Ever since Jesus Christ died for our sins (see “We believe…” above), the Bible teaches that the only way to receive God’s promised salvation is to “repent and be baptized, every one of you, in the name of Jesus Christ for the forgiveness of your sins” (Acts 2:38, NIV). This baptism, this immersion into water, is not only a sign and a symbol of what happens when acknowledge our sin, believe in Jesus and commit to following Jesus the rest of our lives, it is also the point at which God grants us forgiveness and enables us to live without sinning. The sign and symbolism have to do with cleansing (the washing away of sins) and rising out of water into new life (like coming out of a grave of water and leaving the past behind). But baptism is more than just a sign or symbol. It is very similar to a marriage ceremony, the point at which spouses who love each other commit to spending the rest of their lives together. Baptism is exactly that sort of commitment. People may well acknowledge their sin and believe in Jesus and truly love Him deeply, but unless and until they commit their lives to him in baptism, their connection with Christ is not complete.
Clearly only those who know what they are doing can make such a commitment. Therefore the man-made tradition of sprinkling or immersing infants and babies is not true baptism. We’re grateful to parents who want their children to grow up knowing Jesus, but the practice of “infant baptism” is not supported by Scripture. Only the grace of God’s forgiveness when received by faith in baptism has the power save us from our sins. And only those old enough to have such faith can be baptized.

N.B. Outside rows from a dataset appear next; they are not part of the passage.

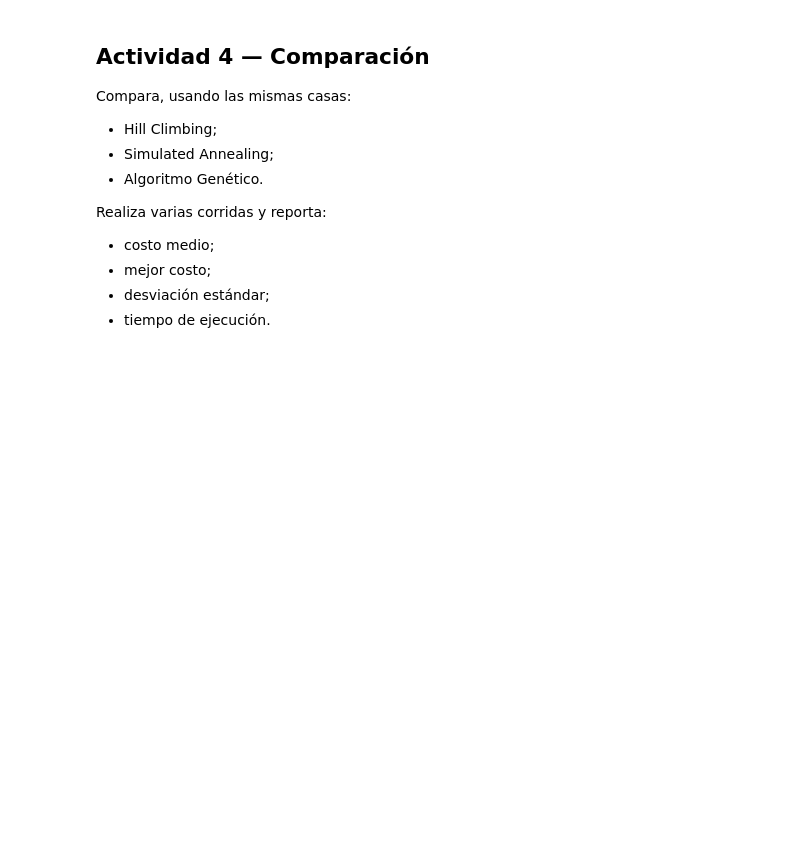
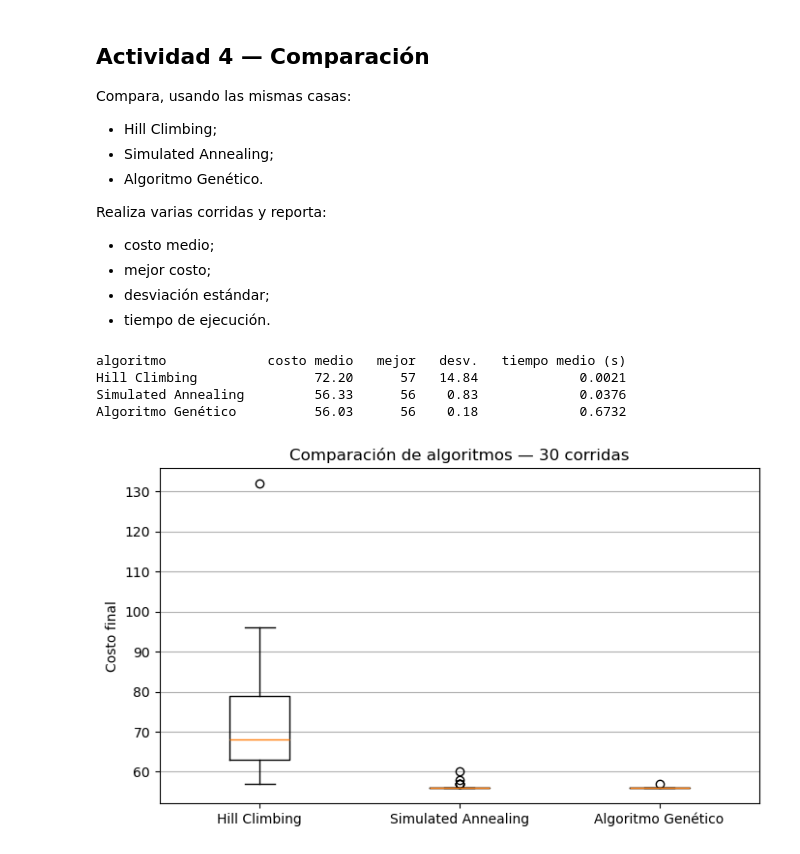
Before and after one commit to Diego-Alejandro-angarita/IA_tasks, a Jupyter notebook: Actividad2/03_algoritmos_geneticos_hospitales.ipynb, the cells around one changed output. Drawn from its saved outputs; the diff is of its cells as text; code cells hidden in the pictures; blank space fills up the shorter version.

```diff
--- a/Actividad2/03_algoritmos_geneticos_hospitales.ipynb
+++ b/Actividad2/03_algoritmos_geneticos_hospitales.ipynb
@@ -866,3 +992,57 @@ Realiza varias corridas y reporta:
+# %%
+N_RUNS = 30
+hc_costs, sa_costs, ga_costs = [], [], []
+hc_times, sa_times, ga_times = [], [], []
+
+for seed in range(N_RUNS):
+    rng = random.Random(seed)
+    start_state = random_initial_state(HEIGHT, WIDTH, houses, NUM_HOSPITALS, rng)
+
+    t0 = time.perf_counter()
+    _, hc_history = hill_climbing(HEIGHT, WIDTH, houses, start_state, rng=random.Random(seed))
+    hc_times.append(time.perf_counter() - t0)
+    hc_costs.append(hc_history[-1])
+
+    t0 = time.perf_counter()
+    _, sa_best_cost = simulated_annealing(
+        HEIGHT, WIDTH, houses, start_state,
+        iterations=1200, initial_temperature=20, cooling_rate=0.995,
+        rng=random.Random(seed),
+    )
+    sa_times.append(time.perf_counter() - t0)
+    sa_costs.append(sa_best_cost)
+
+    t0 = time.perf_counter()
+    ga_solution, _ = genetic_algorithm(
+        houses=houses, valid_cells=valid_hospital_cells,
+        height=HEIGHT, width=WIDTH, num_hospitals=NUM_HOSPITALS,
+        population_size=60, generations=100, seed=seed,
+    )
+    ga_times.append(time.perf_counter() - t0)
+    ga_costs.append(total_cost(houses, ga_solution))
+
+summary = {
+    'Hill Climbing': {'mean_cost': np.mean(hc_costs), 'best_cost': min(hc_costs), 'std_cost': np.std(hc_costs), 'mean_time': np.mean(hc_times)},
+    'Simulated Annealing': {'mean_cost': np.mean(sa_costs), 'best_cost': min(sa_costs), 'std_cost': np.std(sa_costs), 'mean_time': np.mean(sa_times)},
+    'Algoritmo Genético': {'mean_cost': np.mean(ga_costs), 'best_cost': min(ga_costs), 'std_cost': np.std(ga_costs), 'mean_time': np.mean(ga_times)},
+}
+
+print(f'{"algoritmo":<20} {"costo medio":>12} {"mejor":>7} {"desv.":>7} {"tiempo medio (s)":>18}')
+for name, row in summary.items():
+    print(f'{name:<20} {row["mean_cost"]:>12.2f} {row["best_cost"]:>7} {row["std_cost"]:>7.2f} {row["mean_time"]:>18.4f}')
+
+plt.figure(figsize=(8, 4.5))
+plt.boxplot([hc_costs, sa_costs, ga_costs], labels=['Hill Climbing', 'Simulated Annealing', 'Algoritmo Genético'])
+plt.ylabel('Costo final')
+plt.title('Comparación de algoritmos — 30 corridas')
+plt.grid(True, axis='y')
+plt.show()
+# %% [output]
+algoritmo             costo medio   mejor   desv.   tiempo medio (s)
+Hill Climbing               72.20      57   14.84             0.0021
+Simulated Annealing         56.33      56    0.83             0.0376
+Algoritmo Genético          56.03      56    0.18             0.6732
+[figure, added]
 # %% [markdown]
 ## Preguntas de cierre
 
```
Also changed, not shown: parts of 8 cells of this notebook, 1 other file.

God’s grace granted in baptism doesn’t end with His forgiveness. Acts 2:38 also includes the promise for those who repent and are baptized, “And you will receive the gift of the Holy Spirit.” The Bible teaches that the Holy Spirit (just like Jesus Christ) is God himself. Somehow He’s exactly the same, but somehow He’s a different person. And somehow this Holy Spirit lives simultaneously in everyone who believes in Jesus and is baptized into His name. That’s what “the gift of the Holy Spirit” means. This precious gift is the unfathomable reality that God Himself chooses to take up residence within those who commit their lives to Jesus in baptism. When we become Christians through baptism, God graciously gives His Spirit, this Holy Spirit (the Spirit of God, the Spirit of Christ, Counselor and Comforter are some of His other names) to help us live like God wants us to live.
One of the ways God wants us to live is to gather regularly in order to worship God together. From the Bible’s example we choose to hold a major assembly on the first day of the week (Sunday on the modern calendar). It is on this day that the Bible says Jesus Christ rose from the dead after having sacrificed His life to pay for our sins. What a great day to celebrate God and celebrate the life that God has given us! We also have other meetings at other times (see the “Our Gatherings” page) when we meet for Bible study, prayer, service opportunities and various other events during which we can continue to encourage one another and worship God together.
The central focus of our weekly Sunday worship service is the celebration of the Lord’s Supper. Again by example from the Bible we recognize weekly remembrances of Christ’s sacrifice for our sins. During communion (another name for the Lord’s Supper) we use the two symbols that Jesus used to teach the significance of His sacrifice on the cross: unleavened bread (bread without yeast) and “the fruit of the vine” (we use grape juice). The bread represents Jesus’ physical body which He willingly gave up to pay the death penalty that we ourselves deserve to pay because of our disobedience to God. The juice represents Christ’s blood which He shed on the cross to cleanse us from sin, to remove the guilt of sin, and to establish firmly God’s promise to forgive us and accept us and include us in His family. The Bible records that the early church thought it was important enough to celebrate every week. So do we.
If you have any questions or comments about our beliefs and practices, please feel free to contact us so we can discuss them further. Better still, why don’t you come to one of our gatherings and we can talk about it in person!